Fat transfer is not the primary technique in breast recostruction, but we often use it to add finesse and a more natural look AROUND the main reconstruction.

The main breast reconstruction is done with an implant or a flap. But there can be hollows or defects from the mastectomy around the implant or the flap. This is where filling in with fat injections can turn a good result into a great result.

George J. Beraka, MD (retired)
Manhattan Plastic Surgeon
5.0 out of 5 stars 9 reviews

Fat transfer for breast reconstruction

Fat transfer is a great adjunct to breast reconstruction. It can help with autologous flaps to add volume to certain areas as well as implants where there maybe some rippling. Generally fat transfer maybe needed more than once to get the desired outcome and the patient will benefit by getting rid of unwanted fat in certain areas. Its a win- win for the patient.

Hope this helps

Ritu Chopra, MD
Beverly Hills Plastic Surgeon
5.0 out of 5 stars 18 reviews

Fat grafting

Fat grafting is commonly used in breast reconstruction. Fat can improve contour and add thickness after mastectomy or lumpectomy. It can be used to help contour after breast reconstruction with implants. Many options exist. Obtain a consultation.

William C. Rigano, MD
Dayton Plastic Surgeon
5.0 out of 5 stars 7 reviews

The use fat grafting in breast reconstruction
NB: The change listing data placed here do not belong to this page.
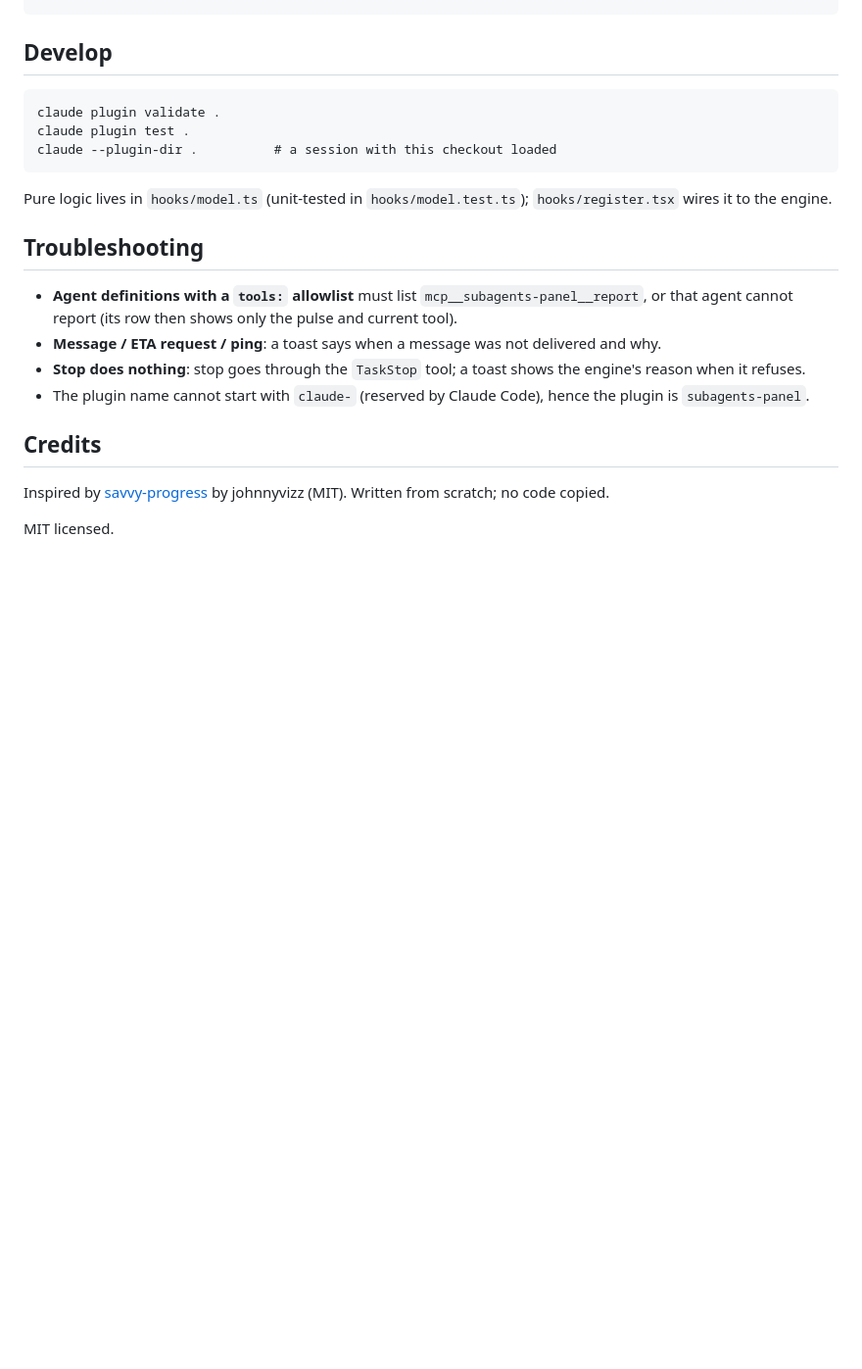
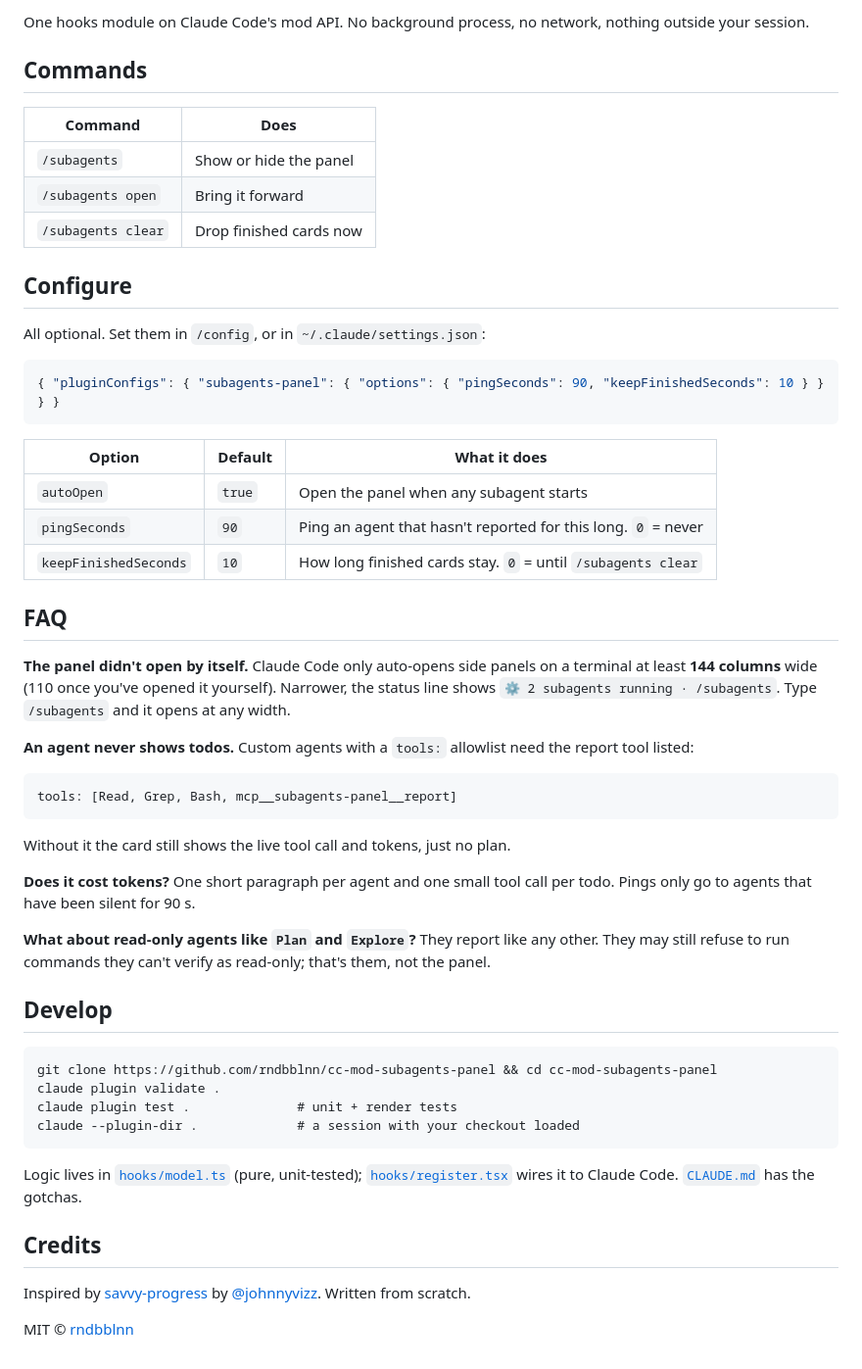
Before and after one commit to rndbblnn/cc-mod-subagents-panel, a Markdown page: README.md, the part around one of its changes. Shown at 98% size. Rendered like a GitHub page; blank space fills up the shorter version.

````diff
--- a/README.md
+++ b/README.md
@@ -47,22 +77,60 @@ A Claude Code mod: a live panel of **every** subagent beside the chat, drawn as
+One hooks module on Claude Code's mod API. No background process, no network, nothing outside your session.
+
+## Commands
+
+| Command | Does |
+| --- | --- |
+| `/subagents` | Show or hide the panel |
+| `/subagents open` | Bring it forward |
+| `/subagents clear` | Drop finished cards now |
+
+## Configure
+
+All optional. Set them in `/config`, or in `~/.claude/settings.json`:
+
+```json
+{ "pluginConfigs": { "subagents-panel": { "options": { "pingSeconds": 90, "keepFinishedSeconds": 10 } } } }
+```
+
+| Option | Default | What it does |
+| --- | --- | --- |
+| `autoOpen` | `true` | Open the panel when any subagent starts |
+| `pingSeconds` | `90` | Ping an agent that hasn't reported for this long. `0` = never |
+| `keepFinishedSeconds` | `10` | How long finished cards stay. `0` = until `/subagents clear` |
+
+## FAQ
+
+**The panel didn't open by itself.**
+Claude Code only auto-opens side panels on a terminal at least **144 columns** wide (110 once you've opened it yourself). Narrower, the status line shows `⚙ 2 subagents running · /subagents`. Type `/subagents` and it opens at any width.
+
+**An agent never shows todos.**
+Custom agents with a `tools:` allowlist need the report tool listed:
+
+```yaml
+tools: [Read, Grep, Bash, mcp__subagents-panel__report]
+```
+
+Without it the card still shows the live tool call and tokens, just no plan.
+
+**Does it cost tokens?**
+One short paragraph per agent and one small tool call per todo. Pings only go to agents that have been silent for 90 s.
+
+**What about read-only agents like `Plan` and `Explore`?**
+They report like any other. They may still refuse to run commands they can't verify as read-only; that's them, not the panel.
+
 ## Develop
 
 ```
+git clone https://github.com/rndbblnn/cc-mod-subagents-panel && cd cc-mod-subagents-panel
 claude plugin validate .
-claude plugin test .
-claude --plugin-dir .          # a session with this checkout loaded
+claude plugin test .              # unit + render tests
+claude --plugin-dir .             # a session with your checkout loaded
 ```
 
-Pure logic lives in `hooks/model.ts` (unit-tested in `hooks/model.test.ts`); `hooks/register.tsx` wires it to the engine.
-
-## Troubleshooting
-
-- **Agent definitions with a `tools:` allowlist** must list `mcp__subagents-panel__report`, or that agent cannot report (its row then shows only the pulse and current tool).
-- **Message / ETA request / ping**: a toast says when a message was not delivered and why.
-- **Stop does nothing**: stop goes through the `TaskStop` tool; a toast shows the engine's reason when it refuses.
-- The plugin name cannot start with `claude-` (reserved by Claude Code), hence the plugin is `subagents-panel`.
+Logic lives in [`hooks/model.ts`](hooks/model.ts) (pure, unit-tested); [`hooks/register.tsx`](hooks/register.tsx) wires it to Claude Code. [`CLAUDE.md`](CLAUDE.md) has the gotchas.
 
 ## Credits
 
-Inspired by [savvy-progress](https://github.com/johnnyvizz/claude-kit/tree/main/plugins/savvy-progress) by johnnyvizz (MIT). Written from scratch; no code copied.
+Inspired by [savvy-progress](https://github.com/johnnyvizz/claude-kit/tree/main/plugins/savvy-progress) by [@johnnyvizz](https://github.com/johnnyvizz). Written from scratch.
 
-MIT licensed.
+MIT © [rndbblnn](https://github.com/rndbblnn)
````
Also changed, not shown: other parts of README.md (+58 -28 lines), assets/hero.png (added), assets/plans.png (added).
Fat Transfer is utilized widely in breast reconstruction. I use fat transfer in both implant base and autologous tissue reconstructions after mastectomy. To optimize fat take, I harvest fat using nontraumatic techniques.
I have also used fat grafting to correct contour deformity after lumpectomy and radiation. However, the use of fat grafting as a primary breast reconstruction technique after mastectomy has been reported but if limited successful result.
I recommend to all patients with breast cancer to work closely with all their doctors including oncologist, oncologic breast surgeon, and board certified plastic surgeon to plan out their breast reconstruction.

These answers are for educational purposes and should not be relied upon as a substitute for medical advice you may receive from your physician. If you have a medical emergency, please call 911. These answers do not constitute or initiate a patient/doctor relationship.